I've previously asked about converting a family recipe for a cocoa frosting to a coffee frosting instead, and got a pretty good answer, but it's all very theoretical and "try this" and "try that", and I just don't have the time or, to tell the truth, the patience, to experiment like that. I think what I want is an established recipe, or rather, a way to search for an established recipe. Problem is, if you search for "coffee frosting", you get various types of buttercreams, all of which involve copious quantities of powdered sugar.
If I could instead search for "coffee [insert type of frosting here]", I might have better luck. Problem is, haven't the faintest idea what this frosting method/technique is called (assuming it has a name).
Here's the recipe:
Ingredients: 2 heaping
tableserving spoons Dutch-processed cocoa (the original recipe just calls for 2 big spoonfuls, but in family practice, this has morphed to a whole lot more cocoa than that), 3 to 5 tablespoons granulated sugar (depending on how heavy-handed you were with the cocoa), 5 tablespoons water, 8 egg yolks, 2 sticks unsalted butter.
Method: combine everything except the butter in the top of a double boiler. Cook slowly, stirring pretty much constantly, until very thick and sticky. (It'll take a while, and your arms will get pretty tired.) Let cool. Meanwhile, whip the butter until light and fluffy. Combine the completely cooled chocolate mixture and the butter.
Does anyone recognize this type or method of making frosting? Does it have a name?
Looks like I need to edit to make it clear that it's the method that I'm after, not a vague resemblance of the ingredients.
So, the method, in more detail: combine starch (cocoa powder, in this case), sugar, a relatively large quantity of egg yolks, and a relatively tiny quantity of water. Cook in a double boiler, stirring constantly. If you find yourself scraping thickened mixture off the bottom of the pot while the rest of the mixture isn't as thick, immediately remove from the heat and stir like crazy until smooth. Rinse and repeat, until your arms are screaming, and the mixture is so thick that when you lift the whisk, the cream slowly falls off in clumps, rather than in a solid stream. Let cool completely. When cooled, the mixture is about the same texture as butter, just stickier. Thus, you can simply dump the entire cooked mixture into the butter (or the butter into the mixture, makes no difference), without worrying about curdling or separating, and whip away until no streaks remain.

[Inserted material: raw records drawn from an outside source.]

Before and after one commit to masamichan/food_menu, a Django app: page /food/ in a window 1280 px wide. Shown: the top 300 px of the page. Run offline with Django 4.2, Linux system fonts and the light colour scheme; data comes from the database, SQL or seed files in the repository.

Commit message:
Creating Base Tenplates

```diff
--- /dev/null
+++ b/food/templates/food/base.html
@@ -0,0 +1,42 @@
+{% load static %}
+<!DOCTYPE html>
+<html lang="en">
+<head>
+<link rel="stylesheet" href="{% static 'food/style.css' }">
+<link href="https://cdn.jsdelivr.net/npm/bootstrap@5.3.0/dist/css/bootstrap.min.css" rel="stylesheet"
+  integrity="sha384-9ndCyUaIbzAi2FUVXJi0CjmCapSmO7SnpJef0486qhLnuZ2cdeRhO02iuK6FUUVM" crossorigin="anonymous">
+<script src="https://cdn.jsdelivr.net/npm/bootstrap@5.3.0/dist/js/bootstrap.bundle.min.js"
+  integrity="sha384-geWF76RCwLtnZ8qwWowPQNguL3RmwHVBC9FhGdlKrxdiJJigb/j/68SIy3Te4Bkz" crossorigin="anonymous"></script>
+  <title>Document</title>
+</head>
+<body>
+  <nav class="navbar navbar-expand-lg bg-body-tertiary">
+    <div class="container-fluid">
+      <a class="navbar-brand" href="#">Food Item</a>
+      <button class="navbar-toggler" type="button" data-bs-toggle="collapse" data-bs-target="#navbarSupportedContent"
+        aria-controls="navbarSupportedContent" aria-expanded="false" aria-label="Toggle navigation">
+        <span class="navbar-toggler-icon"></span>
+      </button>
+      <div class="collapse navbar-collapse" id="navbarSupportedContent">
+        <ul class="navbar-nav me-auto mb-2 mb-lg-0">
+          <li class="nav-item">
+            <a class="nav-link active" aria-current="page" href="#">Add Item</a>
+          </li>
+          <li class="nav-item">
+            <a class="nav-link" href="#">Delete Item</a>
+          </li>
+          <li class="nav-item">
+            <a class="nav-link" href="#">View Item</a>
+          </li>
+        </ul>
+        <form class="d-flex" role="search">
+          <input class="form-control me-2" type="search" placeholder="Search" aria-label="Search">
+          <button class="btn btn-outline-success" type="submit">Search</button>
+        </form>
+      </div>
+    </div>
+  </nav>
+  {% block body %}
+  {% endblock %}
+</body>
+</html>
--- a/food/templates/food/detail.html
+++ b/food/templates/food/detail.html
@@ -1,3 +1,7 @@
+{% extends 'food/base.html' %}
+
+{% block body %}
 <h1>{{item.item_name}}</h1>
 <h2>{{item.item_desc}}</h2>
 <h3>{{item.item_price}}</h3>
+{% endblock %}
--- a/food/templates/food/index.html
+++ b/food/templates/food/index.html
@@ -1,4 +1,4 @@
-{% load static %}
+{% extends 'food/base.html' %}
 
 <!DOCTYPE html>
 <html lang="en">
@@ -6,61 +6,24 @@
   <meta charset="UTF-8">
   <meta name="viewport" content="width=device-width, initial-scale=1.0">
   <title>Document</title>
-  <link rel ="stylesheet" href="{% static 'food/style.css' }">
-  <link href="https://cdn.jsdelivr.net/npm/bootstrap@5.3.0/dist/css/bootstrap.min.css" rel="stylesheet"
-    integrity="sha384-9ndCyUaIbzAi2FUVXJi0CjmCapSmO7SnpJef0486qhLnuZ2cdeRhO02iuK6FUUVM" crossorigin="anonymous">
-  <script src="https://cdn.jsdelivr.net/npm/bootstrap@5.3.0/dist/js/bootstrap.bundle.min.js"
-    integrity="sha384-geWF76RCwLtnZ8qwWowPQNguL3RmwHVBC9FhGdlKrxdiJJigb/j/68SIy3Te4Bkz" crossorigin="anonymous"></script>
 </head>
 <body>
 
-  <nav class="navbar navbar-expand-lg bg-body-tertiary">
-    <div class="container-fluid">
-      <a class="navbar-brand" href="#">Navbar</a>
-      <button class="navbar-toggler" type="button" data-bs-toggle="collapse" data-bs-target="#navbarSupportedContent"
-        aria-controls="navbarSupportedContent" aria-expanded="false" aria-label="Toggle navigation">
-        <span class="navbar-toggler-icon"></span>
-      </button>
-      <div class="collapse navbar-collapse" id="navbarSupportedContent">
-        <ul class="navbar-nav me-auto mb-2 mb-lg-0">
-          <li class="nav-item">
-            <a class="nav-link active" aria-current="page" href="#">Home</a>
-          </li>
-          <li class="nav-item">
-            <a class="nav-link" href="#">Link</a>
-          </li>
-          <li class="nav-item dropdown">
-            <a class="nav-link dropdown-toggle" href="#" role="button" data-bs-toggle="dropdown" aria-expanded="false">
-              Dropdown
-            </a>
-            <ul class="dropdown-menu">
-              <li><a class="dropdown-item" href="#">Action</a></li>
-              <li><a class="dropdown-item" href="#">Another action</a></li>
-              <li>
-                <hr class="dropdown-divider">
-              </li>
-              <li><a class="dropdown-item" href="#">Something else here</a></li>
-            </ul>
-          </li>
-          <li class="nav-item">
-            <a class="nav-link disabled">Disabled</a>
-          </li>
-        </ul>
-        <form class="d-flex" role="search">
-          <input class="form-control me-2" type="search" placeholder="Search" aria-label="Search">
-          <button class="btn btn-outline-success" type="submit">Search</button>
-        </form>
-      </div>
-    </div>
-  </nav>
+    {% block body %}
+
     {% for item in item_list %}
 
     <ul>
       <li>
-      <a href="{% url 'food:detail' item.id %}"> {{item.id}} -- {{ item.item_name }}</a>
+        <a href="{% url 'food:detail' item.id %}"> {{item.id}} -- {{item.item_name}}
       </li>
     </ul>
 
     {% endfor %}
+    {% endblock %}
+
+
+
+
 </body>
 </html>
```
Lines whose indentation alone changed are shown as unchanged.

As you can see, there's no cooking of sugar syrup, there's no hoping-the-sugar-will-cook-the-yolks-without-curdling-them, there's no dropping-the-butter-into-the-cream-in-small-cubes-and-praying-it-incorporates, and there is starch, so it is absolutely, positively NOT a French buttercream. The relatively tiny quantity of liquid means that this doesn't really resemble a German buttercream or a "flour buttercream", either, though a German buttercream made creme mousseline style (i.e. with pastry cream instead of custard) gets tantalizingly close...